The details aren’t pretty, which is to be expected from the less fair sex. But America’s toiling troubles are, contra the shrill whine of the woke, male-centric. Labor participation has been a gender totter: as men dropped from employment rolls, women put down the Hoover to fill the vacuum. But even after filling the employee gap created out of Great Society programs, the liberated housewives are starting to slip from worker ranks. Hey, one step closer to gender equality!

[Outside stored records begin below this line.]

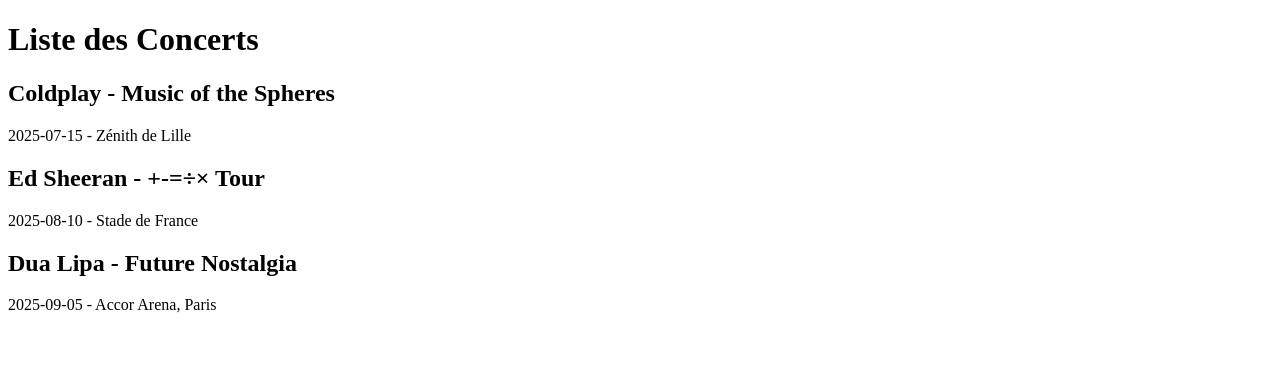
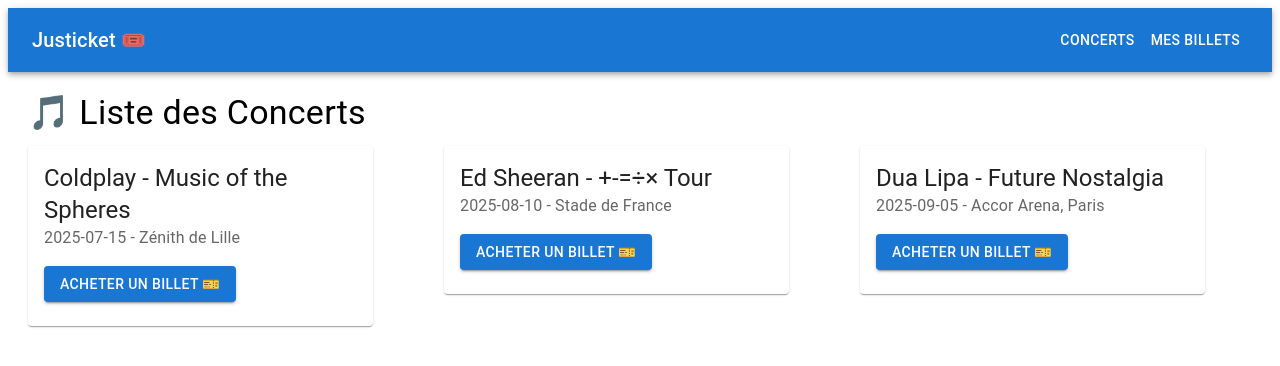
Before and after one commit to yanihadid/app_web_justicket, a React (Create React App) app: page / in a window 1280 px wide. Shown: the top 366 px of the page. Built offline with nearby package versions, Linux system fonts and the light colour scheme.

Commit message:
ajout des billets

```diff
--- a/package.json
+++ b/package.json
@@ -20,6 +20,7 @@
     "react-dom": "^19.0.0",
     "react-router-dom": "^7.1.5",
     "react-scripts": "5.0.1",
+    "react-toastify": "^11.0.3",
     "typescript": "^4.9.5",
     "web-vitals": "^2.1.4",
     "zustand": "^5.0.3"
--- a/src/App.tsx
+++ b/src/App.tsx
@@ -1,11 +1,15 @@
 import { BrowserRouter, Routes, Route } from "react-router-dom";
 import ConcertList from "./presentation/pages/ConcertList";
+import MesBillets from "./presentation/pages/MesBillets";
+import Navbar from "./presentation/components/Navbar";
 
 function App() {
   return (
     <BrowserRouter>
+     <Navbar />
       <Routes>
         <Route path="/" element={<ConcertList />} />
+        <Route path="/billets" element={<MesBillets />} />
       </Routes>
     </BrowserRouter>
   );
--- /dev/null
+++ b/src/adapters/api/BilletAPI.ts
@@ -0,0 +1,21 @@
+import { Billet } from "../../domain/entities/Billet";
+import billetsData from "../../fake-data/billets.json";
+
+export class BilletAPI {
+  static async getBilletsByUser(userId: string): Promise<Billet[]> {
+    return new Promise((resolve) => {
+      setTimeout(() => {
+        resolve(billetsData.filter((billet) => billet.acheteurId === userId));
+      }, 1000); // Simule un délai API
+    });
+  }
+
+  static async acheterBillet(concertId: string, userId: string): Promise<Billet> {
+    return new Promise((resolve) => {
+      setTimeout(() => {
+        const newBillet = new Billet(`b${Date.now()}`, concertId, userId, false);
+        resolve(newBillet);
+      }, 1000);
+    });
+  }
+}
--- /dev/null
+++ b/src/application/services/BilletService.ts
@@ -0,0 +1,12 @@
+import { BilletAPI } from "../../adapters/api/BilletAPI";
+import { Billet } from "../../domain/entities/Billet";
+
+export class BilletService {
+  static async getBilletsByUser(userId: string): Promise<Billet[]> {
+    return await BilletAPI.getBilletsByUser(userId);
+  }
+
+  static async acheterBillet(concertId: string, userId: string): Promise<Billet> {
+    return await BilletAPI.acheterBillet(concertId, userId);
+  }
+}
--- /dev/null
+++ b/src/domain/entities/Billet.ts
@@ -0,0 +1,8 @@
+export class Billet {
+    constructor(
+      public id: string,
+      public concertId: string,
+      public acheteurId: string,
+      public estUtilise: boolean
+    ) {}
+  }
--- /dev/null
+++ b/src/fake-data/billets.json
@@ -0,0 +1,14 @@
+[
+    {
+      "id": "b1",
+      "concertId": "1",
+      "acheteurId": "user123",
+      "estUtilise": false
+    },
+    {
+      "id": "b2",
+      "concertId": "2",
+      "acheteurId": "user456",
+      "estUtilise": true
+    }
+  ]
--- /dev/null
+++ b/src/presentation/components/Navbar.tsx
@@ -0,0 +1,19 @@
+import React from "react";
+import { AppBar, Toolbar, Typography, Button } from "@mui/material";
+import { Link } from "react-router-dom";
+
+const Navbar = () => {
+  return (
+    <AppBar position="static">
+      <Toolbar>
+        <Typography variant="h6" sx={{ flexGrow: 1 }}>
+          Justicket 🎟️
+        </Typography>
+        <Button color="inherit" component={Link} to="/">Concerts</Button>
+        <Button color="inherit" component={Link} to="/billets">Mes Billets</Button>
+      </Toolbar>
+    </AppBar>
+  );
+};
+
+export default Navbar;
--- a/src/presentation/pages/ConcertList.tsx
+++ b/src/presentation/pages/ConcertList.tsx
@@ -1,6 +1,8 @@
 import React, { useEffect, useState } from "react";
 import { ConcertService } from "../../application/services/ConcertService";
 import { Concert } from "../../domain/entities/Concert";
+import { BilletService } from "../../application/services/BilletService";
+import { Card, CardContent, Typography, Button, Grid } from "@mui/material";
 
 const ConcertList = () => {
   const [concerts, setConcerts] = useState<Concert[]>([]);
@@ -15,17 +17,37 @@
     fetchConcerts();
   }, []);
 
+  const handleAcheterBillet = async (concertId: string) => {
+    const userId = "user123"; // ID simulé
+    const billet = await BilletService.acheterBillet(concertId, userId);
+    alert(`Billet acheté ! ID : ${billet.id}`);
+  };
+
   if (loading) return <p>Loading concerts...</p>;
 
   return (
-    <div>
-      <h1>Liste des Concerts</h1>
-      {concerts.map((concert) => (
-        <div key={concert.id}>
-          <h2>{concert.title}</h2>
-          <p>{concert.date} - {concert.location}</p>
-        </div>
-      ))}
+    <div style={{ padding: "20px" }}>
+      <Typography variant="h4" gutterBottom>🎵 Liste des Concerts</Typography>
+      <Grid container spacing={3}>
+        {concerts.map((concert) => (
+          <Grid item xs={12} sm={6} md={4} key={concert.id}>
+            <Card sx={{ maxWidth: 345 }}>
+              <CardContent>
+                <Typography variant="h5">{concert.title}</Typography>
+                <Typography color="text.secondary">{concert.date} - {concert.location}</Typography>
+                <Button
+                  variant="contained"
+                  color="primary"
+                  sx={{ marginTop: 2 }}
+                  onClick={() => handleAcheterBillet(concert.id)}
+                >
+                  Acheter un billet 🎫
+                </Button>
+              </CardContent>
+            </Card>
+          </Grid>
+        ))}
+      </Grid>
     </div>
   );
 };
--- /dev/null
+++ b/src/presentation/pages/MesBillets.tsx
@@ -0,0 +1,62 @@
+import React, { useEffect, useState } from "react";
+import { BilletService } from "../../application/services/BilletService";
+import { Billet } from "../../domain/entities/Billet";
+import { Card, CardContent, Typography, Grid, Box, CircularProgress, Chip } from "@mui/material";
+
+const MesBillets = () => {
+  const [billets, setBillets] = useState<Billet[]>([]);
+  const [loading, setLoading] = useState(true);
+  const userId = "user123"; // ID simulé pour l'exemple
+
+  useEffect(() => {
+    const fetchBillets = async () => {
+      const data = await BilletService.getBilletsByUser(userId);
+      setBillets(data);
+      setLoading(false);
+    };
+    fetchBillets();
+  }, []);
+
+  if (loading)
+    return (
+      <Box sx={{ display: "flex", justifyContent: "center", mt: 4 }}>
+        <CircularProgress />
+      </Box>
+    );
+
+  return (
+    <div style={{ padding: "20px" }}>
+      <Typography variant="h4" gutterBottom>🎟️ Mes Billets</Typography>
+
+      {billets.length > 0 ? (
+        <Grid container spacing={3}>
+          {billets.map((billet) => (
+            <Grid item xs={12} sm={6} md={4} key={billet.id}>
+              <Card sx={{ maxWidth: 345, borderRadius: 2, boxShadow: 3 }}>
+                <CardContent>
+                  <Typography variant="h6" sx={{ fontWeight: "bold" }}>
+                    🎫 Billet ID: {billet.id}
+                  </Typography>
+                  <Typography variant="body1">
+                    🎵 Concert ID: {billet.concertId}
+                  </Typography>
+                  <Chip
+                    label={billet.estUtilise ? "✅ Utilisé" : "❌ Non utilisé"}
+                    color={billet.estUtilise ? "success" : "warning"}
+                    sx={{ mt: 2 }}
+                  />
+                </CardContent>
+              </Card>
+            </Grid>
+          ))}
+        </Grid>
+      ) : (
+        <Typography variant="body1" color="text.secondary">
+          Aucun billet disponible.
+        </Typography>
+      )}
+    </div>
+  );
+};
+
+export default MesBillets;
```
Also changed, not shown: 1 other file (tests, documents, lock files or other folders).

There’s one more work-worry piece to add to the mix: a review of Richard Reeves’s new book Of Boys and Men in the current edition of the Washington Examiner magazine. Reeve’s offering runs a lot of the same tracks as other “men today” tracts. “Labor force participation was almost universal for ‘prime-age’ men (age 25-54) decades ago,” reviewer Robert Verbruggen writes. “Now, more than 1 in 10 men, and 1 in 3 with just a high school degree, lacks a job and isn’t actively looking for one.”
Those statistics diverge a bit from those chronicled in The Spectator World, but not by much. Aggregate measurement of attitudes, collected via voluntary questionnaires, are always liable to fluctuation and fibbing. But the trend can still be discerned: America’s attitude toward work is shifting, and not in an auspicious way. A job, a title, an income, an occupation—all are being abandoned for stagnation. This isn’t just doing damage to state-budget solvency; societal expectations are suffering a blow. The putting off of work en masse paints an ugly picture: sedentary rats gorging on government cheese. Croomers, failsons, chincels, the whole taxonomy of Doritos-dust-covered, cookie-crumbs-in-neck-folds NEETs barnacled to public rolls.

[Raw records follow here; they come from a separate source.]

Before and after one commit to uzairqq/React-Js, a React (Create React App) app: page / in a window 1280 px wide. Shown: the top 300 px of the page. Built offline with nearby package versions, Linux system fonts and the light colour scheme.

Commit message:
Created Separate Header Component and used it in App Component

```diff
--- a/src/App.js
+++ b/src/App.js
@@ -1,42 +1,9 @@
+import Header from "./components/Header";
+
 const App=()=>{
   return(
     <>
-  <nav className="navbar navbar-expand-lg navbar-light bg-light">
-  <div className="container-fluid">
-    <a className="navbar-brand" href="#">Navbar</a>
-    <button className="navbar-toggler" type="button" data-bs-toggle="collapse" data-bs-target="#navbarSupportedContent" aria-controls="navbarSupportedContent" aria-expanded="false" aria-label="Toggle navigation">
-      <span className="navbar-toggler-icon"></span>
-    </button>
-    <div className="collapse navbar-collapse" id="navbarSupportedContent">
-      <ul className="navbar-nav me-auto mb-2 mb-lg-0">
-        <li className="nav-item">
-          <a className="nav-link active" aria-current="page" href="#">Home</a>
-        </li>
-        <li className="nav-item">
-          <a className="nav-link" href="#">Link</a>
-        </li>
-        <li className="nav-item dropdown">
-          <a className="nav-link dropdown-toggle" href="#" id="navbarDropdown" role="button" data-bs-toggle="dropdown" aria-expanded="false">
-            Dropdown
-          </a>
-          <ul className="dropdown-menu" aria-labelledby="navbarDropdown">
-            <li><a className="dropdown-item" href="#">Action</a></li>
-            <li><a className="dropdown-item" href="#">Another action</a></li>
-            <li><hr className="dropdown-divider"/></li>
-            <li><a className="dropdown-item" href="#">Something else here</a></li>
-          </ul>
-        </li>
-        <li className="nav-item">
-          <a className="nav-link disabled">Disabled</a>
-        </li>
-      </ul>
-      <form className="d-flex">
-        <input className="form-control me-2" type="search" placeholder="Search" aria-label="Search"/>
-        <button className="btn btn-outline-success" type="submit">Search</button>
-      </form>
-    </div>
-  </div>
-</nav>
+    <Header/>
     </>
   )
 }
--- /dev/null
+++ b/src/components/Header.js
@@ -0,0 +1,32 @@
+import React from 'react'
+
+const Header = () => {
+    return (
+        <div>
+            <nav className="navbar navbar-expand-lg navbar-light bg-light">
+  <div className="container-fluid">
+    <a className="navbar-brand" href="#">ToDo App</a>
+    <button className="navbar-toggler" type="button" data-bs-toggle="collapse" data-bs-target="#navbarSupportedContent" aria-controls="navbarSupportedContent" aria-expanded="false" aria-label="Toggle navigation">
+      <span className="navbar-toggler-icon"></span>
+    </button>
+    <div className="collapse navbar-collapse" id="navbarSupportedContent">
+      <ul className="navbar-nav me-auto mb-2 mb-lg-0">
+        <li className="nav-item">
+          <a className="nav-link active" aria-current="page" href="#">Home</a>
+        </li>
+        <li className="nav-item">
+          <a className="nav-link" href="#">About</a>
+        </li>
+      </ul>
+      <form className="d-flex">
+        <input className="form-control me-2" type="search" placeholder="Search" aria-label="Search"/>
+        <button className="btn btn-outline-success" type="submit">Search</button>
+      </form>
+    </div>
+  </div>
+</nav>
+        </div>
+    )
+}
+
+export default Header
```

The all-important question: so what? If a sizable hunk of American males has begged off wagery, what’s the problem? Punching a time card isn’t an autotelic imperative, is it? We work only to survive—not thrive. Other than the pecuniary interests of the government maintaining transfer payments, why should anyone care about how another man, or now woman, spends their daylight hours?
Apologies, reader. The questions aren’t posed for you. I’m really asking myself, who wrote over a decade ago: “At best, jobs are a mere impediment we must endure to pursue those activities which we find pleasurable.”
What a strapping tyro I was! By the economist’s bare lights, there was nothing wrong in my reasoning. Labor is a prerequisite for wealth accumulation. But man is no Homo Economicus alone. He has higher purpose beyond cashing a bi-weekly paycheck, whether from office coin-counters or Uncle Sam.
The US unemployment rate remains deceptively low only because a large chunk of the labor force is estranged from the economy, trading synthetic-leather gloves for an Xbox controller. This spells a problem not only since we aren’t in the Marxian post-scarcity dreamscape, lolling our days on recliners being fed and entertained via machines à la “Wall-E,” but because of the ennui generated by persistent lying about. Tocqueville said virtue is best inspired unconsciously by habit. And moiling muscles atrophy due to prolonged unuse.
The old adage that idle hands are the devil’s workshop isn’t false just because Ludwig von Mises cracked the remunerative exchange formula a century ago. There is something disturbing about a quarter of American men sitting on their duffs all day, zoned out in front of the boob tube. Pointing that out doesn’t make you a Puritan scold. There can be purpose and meaning in providing for yourself and family. The puerile Blinks were right in singing, “work sucks, I know,” but anyone, man or woman, who doesn’t work and acts like a societal remora sucks more—literally.
Lazy-shaming is a good thing. Because at the end of the accounting identity, someone working pays the bills of someone lazing.